PSF has successfully protected the member states from external attacks since the Kuwait attack. Arguably, without the presence of a strong deterrence in the form of organized troops, Iraq and Iran would have attacked the Gulf States on many occasions. In 2011, King Hamad of Bahrain reported that a planned attack on the Gulf countries had been foiled (Al Arabiya, 2011). It is speculated that the Shiite unrest witnessed in Bahrain was planned by external powers with interest in the Gulf region (Mason, 2014). Whether the claims are true or not, it is evident that the region has enemies. All the six countries are found within the Arabian Peninsula, a region surrounded by military crises. For instance, Jordan and Iraq are ever in constant conflict. Thus, PSF has done much to keep any potential attacks at bay.
Al Arabiya. (2011). GCC troops dispatched to Bahrain to maintain order.
Alajmi, Z. M. (2015). Gulf Military Cooperation: Tangible Gains or Limited Results.
Guzansky, Y. (2014a). Defense Cooperation in the Arabian Gulf: The Peninsula Shield Force Put to the Test. Middle Eastern Studies, 50(4), 640-654.
Guzansky, Y. (2014b). Immortal Monarchies? Saudi Arabia, the Gulf States, and the Arab Spring. Strategic Assessment, 17(2), 43-52.
Khalaf, H. (2007). The Elusive Quest for Gulf Security. MERIP Middle East Report, 1(148), 19-33.
Legrenzi, M. (2011). The GCC and the International Relations of the Gulf: Diplomacy, Security and Economic Coordination in a Changing Middle East.
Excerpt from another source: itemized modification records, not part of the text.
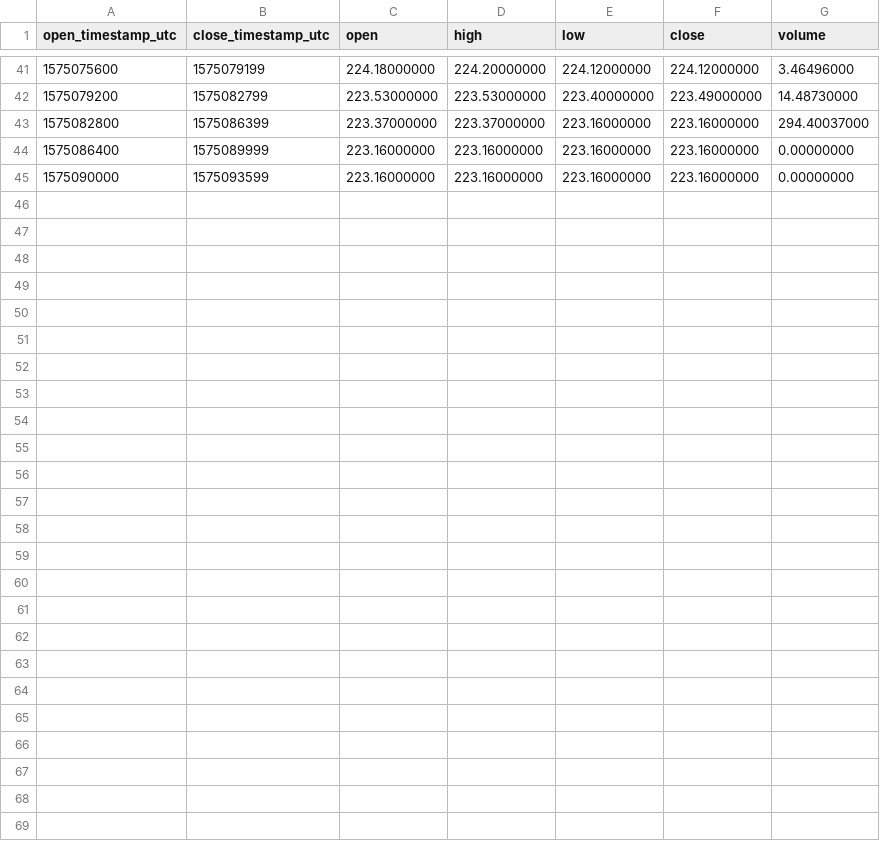
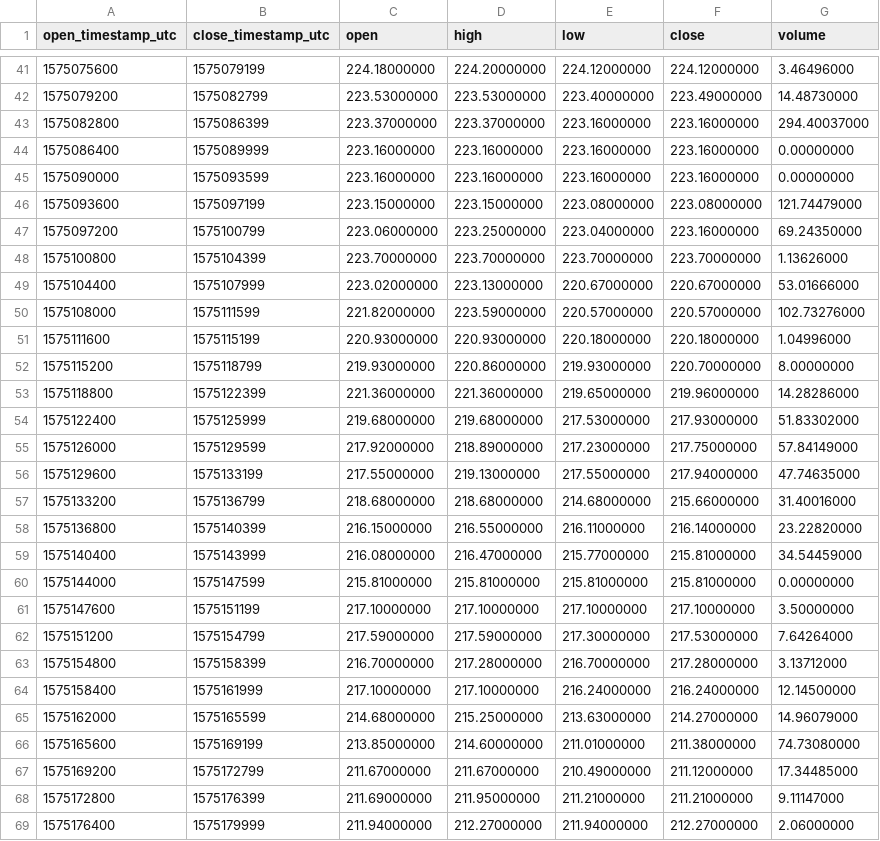
Before and after one commit to cryptobigbro/binance-BCHUSDC, a CSV file: binance-BCHUSDC-1h.csv, drawn as a sheet; only a part is shown, gaps mark what is left out.

Commit message:
Update OHLCV data.

```diff
--- a/binance-BCHUSDC-1h.csv
+++ b/binance-BCHUSDC-1h.csv
@@ -45 +45,25 @@ open_timestamp_utc,close_timestamp_utc,open,high,low,close,volume
 1575090000,1575093599,223.16000000,223.16000000,223.16000000,223.16000000,0.00000000
+1575093600,1575097199,223.15000000,223.15000000,223.08000000,223.08000000,121.74479000
+1575097200,1575100799,223.06000000,223.25000000,223.04000000,223.16000000,69.24350000
+1575100800,1575104399,223.70000000,223.70000000,223.70000000,223.70000000,1.13626000
+1575104400,1575107999,223.02000000,223.13000000,220.67000000,220.67000000,53.01666000
+1575108000,1575111599,221.82000000,223.59000000,220.57000000,220.57000000,102.73276000
+1575111600,1575115199,220.93000000,220.93000000,220.18000000,220.18000000,1.04996000
+1575115200,1575118799,219.93000000,220.86000000,219.93000000,220.70000000,8.00000000
+1575118800,1575122399,221.36000000,221.36000000,219.65000000,219.96000000,14.28286000
+1575122400,1575125999,219.68000000,219.68000000,217.53000000,217.93000000,51.83302000
+1575126000,1575129599,217.92000000,218.89000000,217.23000000,217.75000000,57.84149000
+1575129600,1575133199,217.55000000,219.13000000,217.55000000,217.94000000,47.74635000
+1575133200,1575136799,218.68000000,218.68000000,214.68000000,215.66000000,31.40016000
+1575136800,1575140399,216.15000000,216.55000000,216.11000000,216.14000000,23.22820000
+1575140400,1575143999,216.08000000,216.47000000,215.77000000,215.81000000,34.54459000
+1575144000,1575147599,215.81000000,215.81000000,215.81000000,215.81000000,0.00000000
+1575147600,1575151199,217.10000000,217.10000000,217.10000000,217.10000000,3.50000000
+1575151200,1575154799,217.59000000,217.59000000,217.30000000,217.53000000,7.64264000
+1575154800,1575158399,216.70000000,217.28000000,216.70000000,217.28000000,3.13712000
+1575158400,1575161999,217.10000000,217.10000000,216.24000000,216.24000000,12.14500000
+1575162000,1575165599,214.68000000,215.25000000,213.63000000,214.27000000,14.96079000
+1575165600,1575169199,213.85000000,214.60000000,211.01000000,211.38000000,74.73080000
+1575169200,1575172799,211.67000000,211.67000000,210.49000000,211.12000000,17.34485000
+1575172800,1575176399,211.69000000,211.95000000,211.21000000,211.21000000,9.11147000
+1575176400,1575179999,211.94000000,212.27000000,211.94000000,212.27000000,2.06000000
```
Also changed, not shown: binance-BCHUSDC-1d.csv, 2 other files.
London: I.B. Tauris.
Mason, R. (2014). The Omani Pursuit of a Large Peninsula Shield Force: A Case Study of a Small State’s Search for Security. British Journal of Middle Eastern Studies, 41(4), 355-367.
McGregor, A. (2011). Peninsula Shield Force Intervenes in Bahrain | Aberfoyle International Security.
Shaheen, K. (2011). Defensive shield for the Gulf since 1982.The National UAE.